Take each line in the entries below that holds "aggregation" and show it.

......

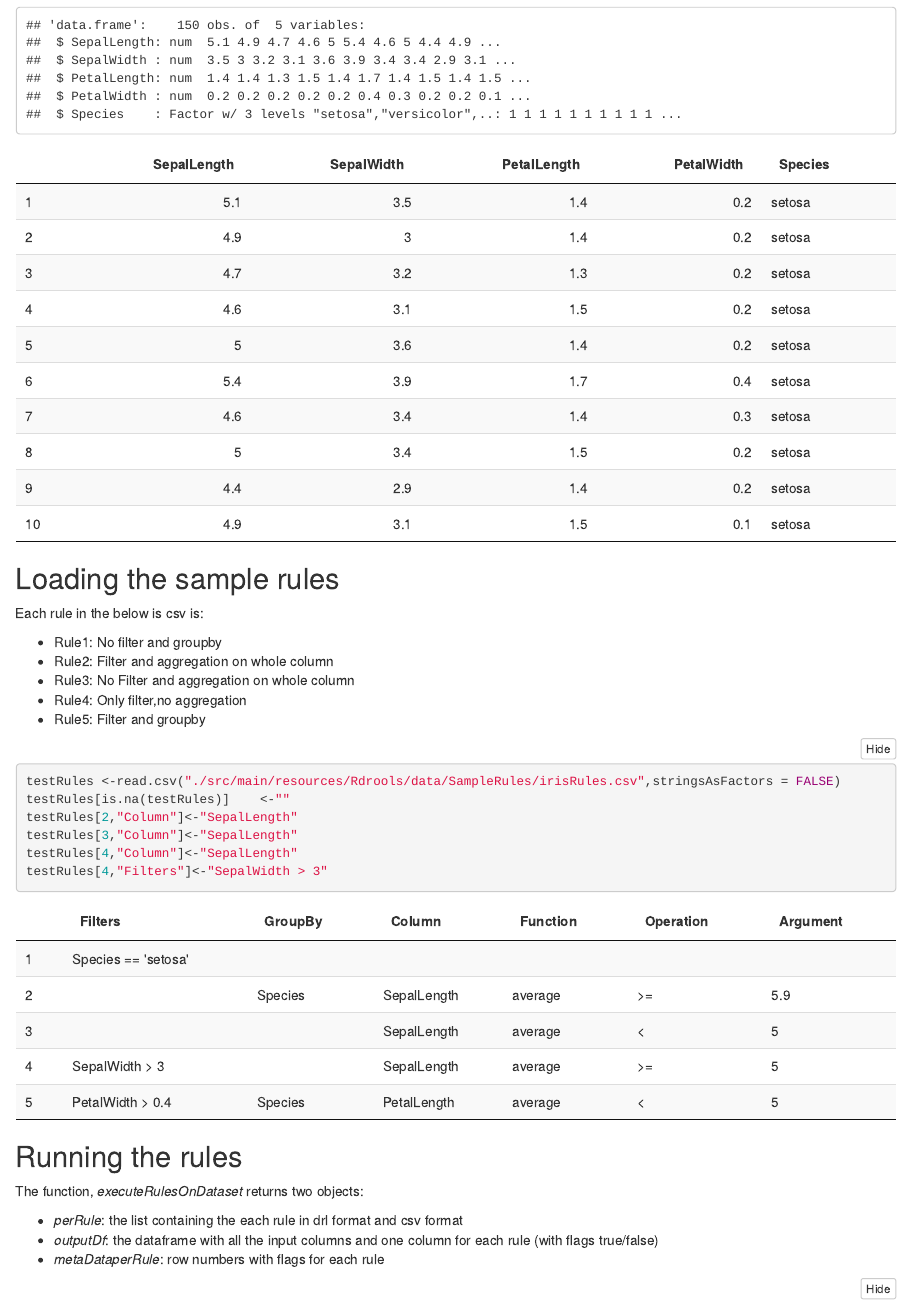
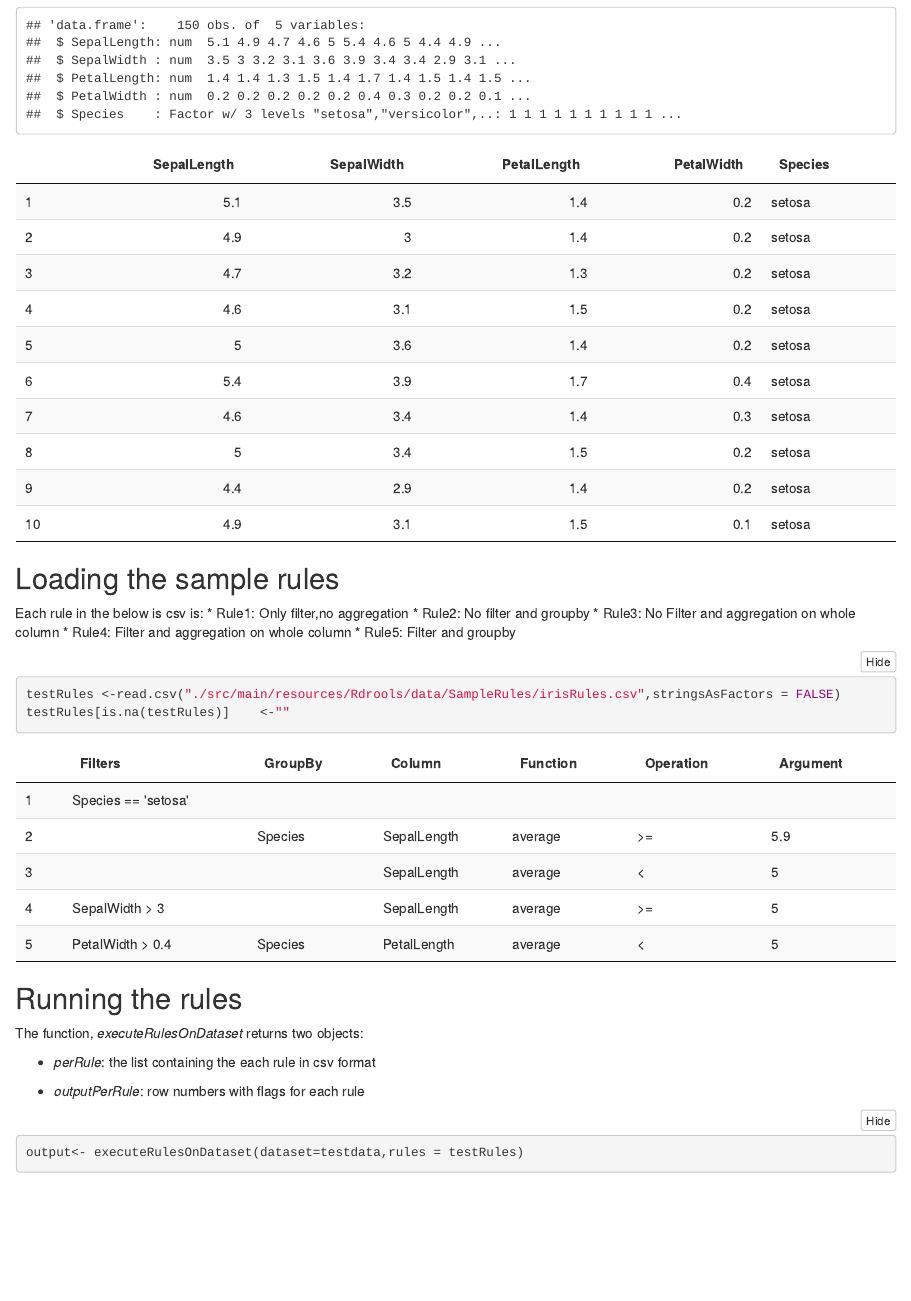
Before and after one commit to Mu-Sigma/Rdrools, an R Markdown document (NotebooktoTestRules.Rmd): the page in a window 1100 px wide, from 400 px down. Rendered offline with R 4.5, knitr and Pandoc, with nearby package versions; some code elsewhere in the file could not run offline.

Commit message:
Updated output format

````diff
--- a/NotebooktoTestRules.Rmd
+++ b/NotebooktoTestRules.Rmd
@@ -63,19 +63,14 @@ datatable(
 
 
 Each rule in the below is csv is:
-
-  * Rule1: No filter and groupby
-  * Rule2: Filter and aggregation on whole column
+  * Rule1: Only filter,no aggregation
+  * Rule2: No filter and groupby
   * Rule3: No Filter and aggregation on whole column
-  * Rule4: Only filter,no aggregation
+  * Rule4: Filter and aggregation on whole column
   * Rule5: Filter and groupby
 ```{r}
 testRules <-read.csv("./src/main/resources/Rdrools/data/SampleRules/irisRules.csv",stringsAsFactors = FALSE)
 testRules[is.na(testRules)]    <-""
-testRules[2,"Column"]<-"SepalLength"
-testRules[3,"Column"]<-"SepalLength"
-testRules[4,"Column"]<-"SepalLength"
-testRules[4,"Filters"]<-"SepalWidth > 3"
 ```
 
 ```{r,echo=FALSE}
@@ -94,9 +89,9 @@ datatable(
 ## Running the rules
 The function, *executeRulesOnDataset* returns two objects:
 
-  * *perRule*: the list containing the each rule in drl format and csv format
-  * *outputDf*: the dataframe with all the input columns and one column for each rule (with flags true/false)
-  * *metaDataperRule*: row numbers with flags for each rule
+  * *perRule*: the list containing the each rule in csv format
+
+  * *outputPerRule*: row numbers with flags for each rule
 ```{r}
 output<- executeRulesOnDataset(dataset=testdata,rules = testRules)
 
--- a/src/main/resources/Rdrools/R/Rdrools.R
+++ b/src/main/resources/Rdrools/R/Rdrools.R
@@ -128,7 +128,7 @@ executeRulesOnDataset <- function(dataset,rules){
     }
     drlRules[length(drlRules)+1] <-'end'
     rulesList[[i]] <- drlRules
-    perRule[[i]] <- list(rules[i,],drlRules)
+    perRule[[i]] <- rules[i,]
 
 
     if(filterData != ""){
@@ -161,8 +161,9 @@ executeRulesOnDataset <- function(dataset,rules){
 
     outputDfForEachRule[[i]] <- formatOutput(dataset = dataset,outputDf = outputDf[[i]],rules = rules,filteredDataFalse =filteredDataFalse ,input.columns=input.columns,ruleNum=i)$outputDf
     metaDataperRule[[i]] <- formatOutput(dataset = dataset,outputDf = outputDf[[i]],rules = rules,filteredDataFalse =filteredDataFalse ,input.columns=input.columns,ruleNum=i)[[2]]
+
   }
-  return(list(perRule=perRule,outputDfForEachRule=outputDfForEachRule,metaDataperRule=metaDataperRule))
+  return(list(perRule=perRule,outputPerRule=metaDataperRule))
 
 }
 
@@ -286,7 +287,7 @@ formatOutput <- function(dataset,outputDf,rules,filteredDataFalse,input.columns,
 
     outputFormatted <-  eval(parse(text=paste('outputDf%>%group_by(',groupbyColumn,')%>%slice(c(1,n()))%>%ungroup()')))
     metaDataperRule <- eval(parse(text=paste('outputDf%>%group_by(',groupbyColumn,')%>%slice(c(n()))%>%ungroup()')))
-    metaDataperRule$indices <- 0
+    metaDataperRule$Indices <- 0
     for(j in 1:nrow(metaDataperRule)){
       lowerRange<-outputFormatted[2*j-1,"rowNumber"]
       upperRange <- outputFormatted[2*j,"rowNumber"]
@@ -295,14 +296,12 @@ formatOutput <- function(dataset,outputDf,rules,filteredDataFalse,input.columns,
       outputDf <- outputDf[,c(input.columns,ruleName,ruleValue)]
 
       outputDf <- rbind(outputDf,filteredDataFalse)
-
-
       #getting the required ciolumns from the output
       groupbyColumn <-unlist(strsplit(groupbyColumn,","))
-      metaDataperRule <- metaDataperRule[,c(groupbyColumn,ruleName,"indices",ruleValue)]
+      metaDataperRule <- metaDataperRule[,c(groupbyColumn,ruleName,"Indices")]
 
-      metaDataperRule[j,"indices"]<-paste(seq(as.numeric(lowerRange),as.numeric(upperRange)),collapse = ",")
-
+      metaDataperRule[j,"Indices"]<-paste(seq(as.numeric(lowerRange),as.numeric(upperRange)),collapse = ",")
+      metaDataperRule <- metaDataperRule[,c(groupbyColumn,"Indices",ruleName)]
 
     }
   }else{
@@ -316,8 +315,9 @@ formatOutput <- function(dataset,outputDf,rules,filteredDataFalse,input.columns,
       outputDf <- outputDf[,c(input.columns,ruleName,ruleValue)]
       outputDf <- rbind(outputDf,filteredDataFalse)
       metaDataperRule <- outputFormatted
-      metaDataperRule$indices <- paste(seq(1,nrow(outputDf)),collapse = ",")
-      metaDataperRule <- metaDataperRule[,c(ruleName,"indices",ruleValue)]
+      metaDataperRule$Group <- 1
+      metaDataperRule$Indices <- paste(outputDf[,"rowNumber"],collapse = ",")
+      metaDataperRule <- metaDataperRule[,c("Group","Indices",ruleName)]
 
     }else{
       ruleName <- paste0("Rule",ruleNum)
@@ -326,11 +326,15 @@ formatOutput <- function(dataset,outputDf,rules,filteredDataFalse,input.columns,
       outputDf <- outputDf[,c(input.columns,ruleName,ruleValue)]
       outputDf <- rbind(outputDf,filteredDataFalse)
       metaDataperRule <- outputDf
-      metaDataperRule$indices <- outputDf$rowNumber
-      metaDataperRule <- metaDataperRule[,c(ruleName,"indices",ruleValue)]
+      metaDataperRule$Group <-outputDf$rowNumber
+      metaDataperRule$Indices <- outputDf$rowNumber
+
+      metaDataperRule <- metaDataperRule[,c("Group","Indices",ruleName)]
+
     }
 
   }
+  metaDataperRule <- setNames(metaDataperRule, c("Group","Indices","IsTrue"))
 
   return(list(outputDf=outputDf,metaDataperRule=metaDataperRule))
 }
@@ -360,7 +364,7 @@ getRuleWiseData <-function(dataset,outputDf,rules,ruleNum){
     #getting the required ciolumns from the output
     groupbyColumn <-unlist(strsplit(groupbyColumn,","))
     metaDataperRule <- metaDataperRule[,c(groupbyColumn,ruleName,"rowNumber")]
-    metaDataperRule$indices <- 0
+    metaDataperRule$Indices <- 0
 
   }else{
     #getting the required colums from the output
--- a/src/main/resources/Rdrools/data/SampleRules/irisRules.csv
+++ b/src/main/resources/Rdrools/data/SampleRules/irisRules.csv
@@ -1,6 +1,6 @@
 Filters,GroupBy,Column,Function,Operation,Argument
 Species == 'setosa',,,,,
-,Species,Sepal.Length,average,>=,5.9
-,,Sepal.Length,average,<,5
-Sepal.Width > 3,,Sepal.Length,average,>=,5
+,Species,SepalLength,average,>=,5.9
+,,SepalLength,average,<,5
+SepalWidth > 3,,SepalLength,average,>=,5
 PetalWidth > 0.4,Species,PetalLength,average,<,5
````
Also changed, not shown: NotebooktoTestRules.html, NotebooktoTestRules.nb.html, NotebooktoTestRules.Rmd (12 more changed lines), 2 other files.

......

EXERCISE RESPONSE
-  * Rule2: Filter and aggregation on whole column
+  * Rule1: Only filter,no aggregation
   * Rule3: No Filter and aggregation on whole column
-  * Rule4: Only filter,no aggregation
+  * Rule4: Filter and aggregation on whole column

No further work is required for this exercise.